EXERCISE PROMPT:
Each time a line of the listing holds "will", copy that line.
*** SUPPLIED MATERIAL Section Begins ***
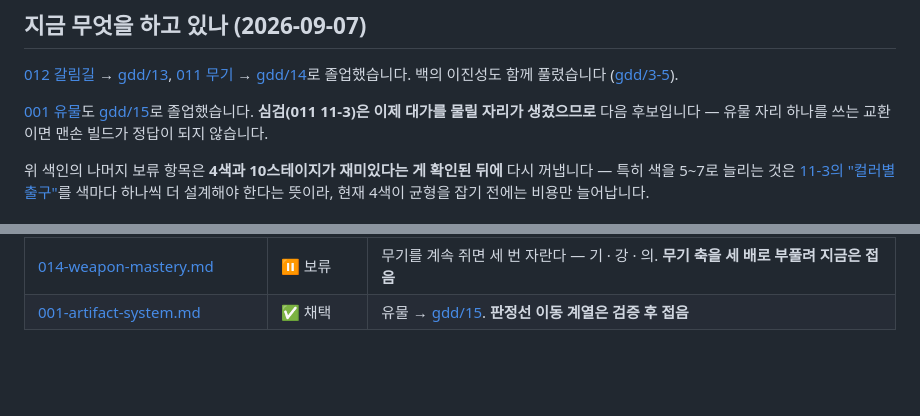
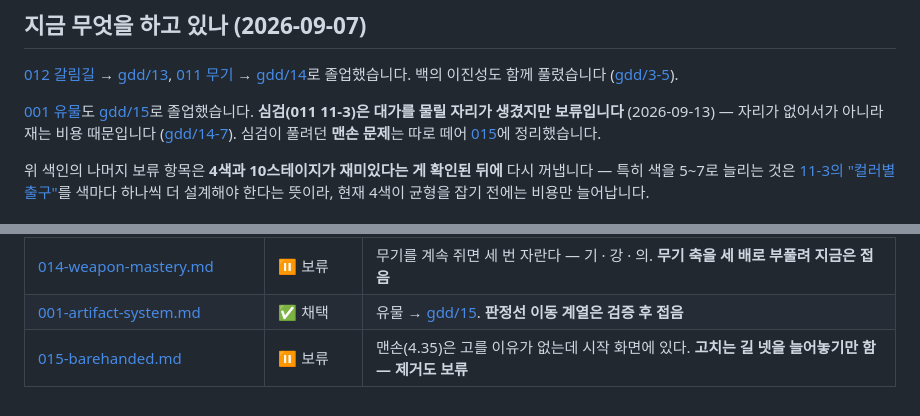
Before and after one commit to 4roring/project-seesaw, a Markdown page: ideanote/00-README.md, 2 parts joined by grey strips. Drawn GitHub-style; blank space fills up the shorter version.

```diff
--- a/ideanote/00-README.md
+++ b/ideanote/00-README.md
@@ -50,9 +50,10 @@
 ([gdd/3-5](../gdd/03-color-archetypes.md)).
 
 [001 유물](001-artifact-system.md)도 [gdd/15](../gdd/15-relics.md)로
-졸업했습니다. **심검(011 11-3)은 이제 대가를 물릴 자리가 생겼으므로**
-다음 후보입니다 — 유물 자리 하나를 쓰는 교환이면 맨손 빌드가 정답이
-되지 않습니다.
+졸업했습니다. **심검(011 11-3)은 대가를 물릴 자리가 생겼지만 보류입니다**
+(2026-09-13) — 자리가 없어서가 아니라 재는 비용 때문입니다
+([gdd/14-7](../gdd/14-weapons.md)). 심검이 풀려던 **맨손 문제**는 따로
+떼어 [015](015-barehanded.md)에 정리했습니다.
 
 위 색인의 나머지 보류 항목은 **4색과 10스테이지가 재미있다는 게 확인된
 뒤에** 다시 꺼냅니다 — 특히
@@ -78,3 +79,4 @@
 | [013-tianma-ending.md](013-tianma-ending.md) | ⏸ 보류 | 마공에 잠긴 채 끝내면 내 캐릭터가 다음 런의 천마로 돌아온다. 009·010·012를 하나로 묶음 |
 | [014-weapon-mastery.md](014-weapon-mastery.md) | ⏸ 보류 | 무기를 계속 쥐면 세 번 자란다 — 기 · 강 · 의. **무기 축을 세 배로 부풀려 지금은 접음** |
 | [001-artifact-system.md](001-artifact-system.md) | ✅ 채택 | 유물 → [gdd/15](../gdd/15-relics.md). **판정선 이동 계열은 검증 후 접음** |
+| [015-barehanded.md](015-barehanded.md) | ⏸ 보류 | 맨손(4.35)은 고를 이유가 없는데 시작 화면에 있다. **고치는 길 넷을 늘어놓기만 함 — 제거도 보류** |
```
Also changed, not shown: gdd/14-weapons.md (+7 -3 lines), ideanote/015-barehanded.md (added, +111 -0 lines).
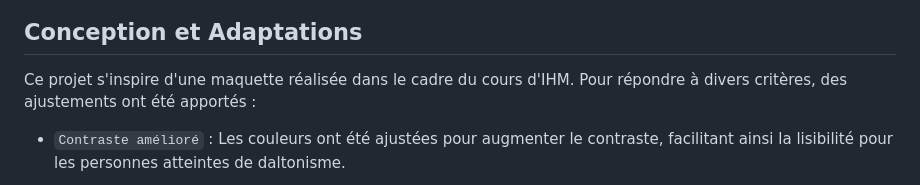
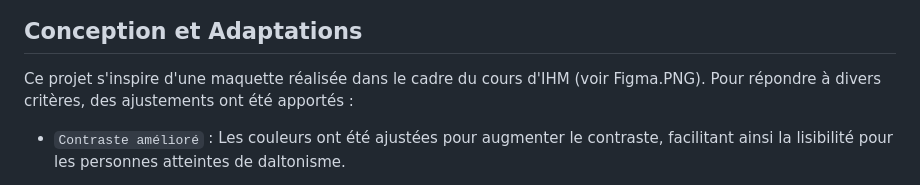
Before and after one commit to zoekolan/Projet-IHM---MVC, a Markdown page: README.md, the part around the change. Rendered like a GitHub page.

```diff
--- a/README.md
+++ b/README.md
@@ -27,7 +27,7 @@ Le projet a été soumis aux tests Lighthouse pour évaluer ses performances. Le
 
 
 ## Conception et Adaptations
-Ce projet s'inspire d'une maquette réalisée dans le cadre du cours d'IHM. Pour répondre à divers critères, des ajustements ont été apportés :
+Ce projet s'inspire d'une maquette réalisée dans le cadre du cours d'IHM (voir Figma.PNG). Pour répondre à divers critères, des ajustements ont été apportés :
 
 - `Contraste amélioré` : Les couleurs ont été ajustées pour augmenter le contraste, facilitant ainsi la lisibilité pour les personnes atteintes de daltonisme.
 
```
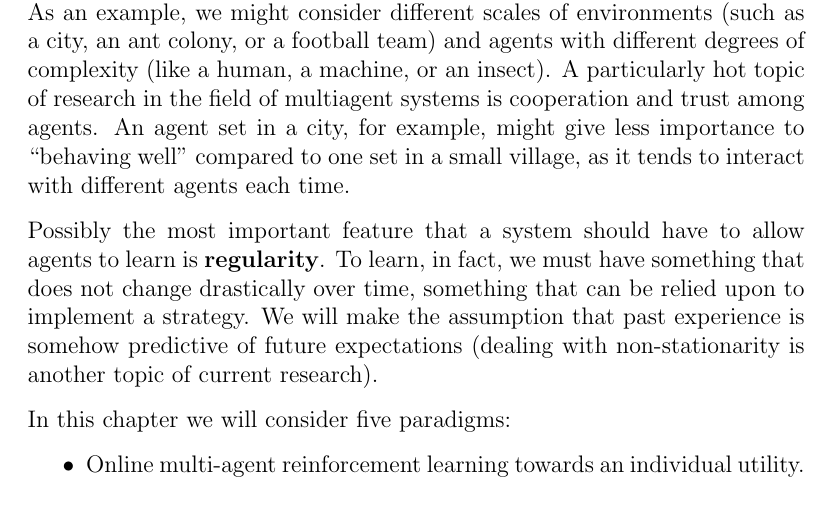
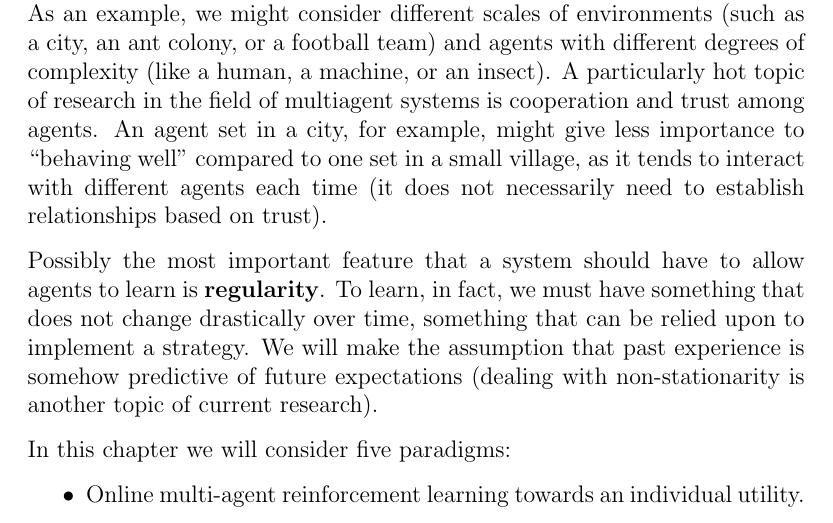
Before and after one commit to AlessandroPomponio/aas-course-notes, a LaTeX thesis ([Two-Sided] Autonomous and Adaptive Systems Course Notes.tex, which reads Chapters/09 - Multiagent learning.tex): part of page 92 of 100, cut so that both start at the same text. Compiled offline with pdfLaTeX.

Commit message:
Update 09 - Multiagent learning.tex
Add clarification

```diff
--- a/Chapters/09 - Multiagent learning.tex
+++ b/Chapters/09 - Multiagent learning.tex
@@ -18,7 +18,7 @@ These definitions highlight a few very important characteristics of multiagent s
 
 Our focus will be the case in which the behavior of the agents is not hardwired, but it can be changed and improved over time towards a goal. Our definition of multiagent learning will then be \textit{``the study of multiagent systems in which one or more of the autonomous entities improves automatically through experience''}.
 
-It is not difficult to imagine how different characteristics of the environment and of the agents might play a role in the overall complexity of the system. As an example, we might consider different scales of environments (such as a city, an ant colony, or a football team) and agents with different degrees of complexity (like a human, a machine, or an insect). A particularly hot topic of research in the field of multiagent systems is cooperation and trust among agents. An agent set in a city, for example, might give less importance to ``behaving well'' compared to one set in a small village, as it tends to interact with different agents each time.
+It is not difficult to imagine how different characteristics of the environment and of the agents might play a role in the overall complexity of the system. As an example, we might consider different scales of environments (such as a city, an ant colony, or a football team) and agents with different degrees of complexity (like a human, a machine, or an insect). A particularly hot topic of research in the field of multiagent systems is cooperation and trust among agents. An agent set in a city, for example, might give less importance to ``behaving well'' compared to one set in a small village, as it tends to interact with different agents each time (it does not necessarily need to establish relationships based on trust).
 
 Possibly the most important feature that a system should have to allow agents to learn is \textbf{regularity}. To learn, in fact, we must have something that does not change drastically over time, something that can be relied upon to implement a strategy. We will make the assumption that past experience is somehow predictive of future expectations (dealing with non-stationarity is another topic of current research).
 
```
*** SUPPLIED MATERIAL Section Ends ***
REPLY:
 Our focus will be the case in which the behavior of the agents is not hardwired, but it can be changed and improved over time towards a goal. Our definition of multiagent learning will then be \textit{``the study of multiagent systems in which one or more of the autonomous entities improves automatically through experience''}.
 Possibly the most important feature that a system should have to allow agents to learn is \textbf{regularity}. To learn, in fact, we must have something that does not change drastically over time, something that can be relied upon to implement a strategy. We will make the assumption that past experience is somehow predictive of future expectations (dealing with non-stationarity is another topic of current research).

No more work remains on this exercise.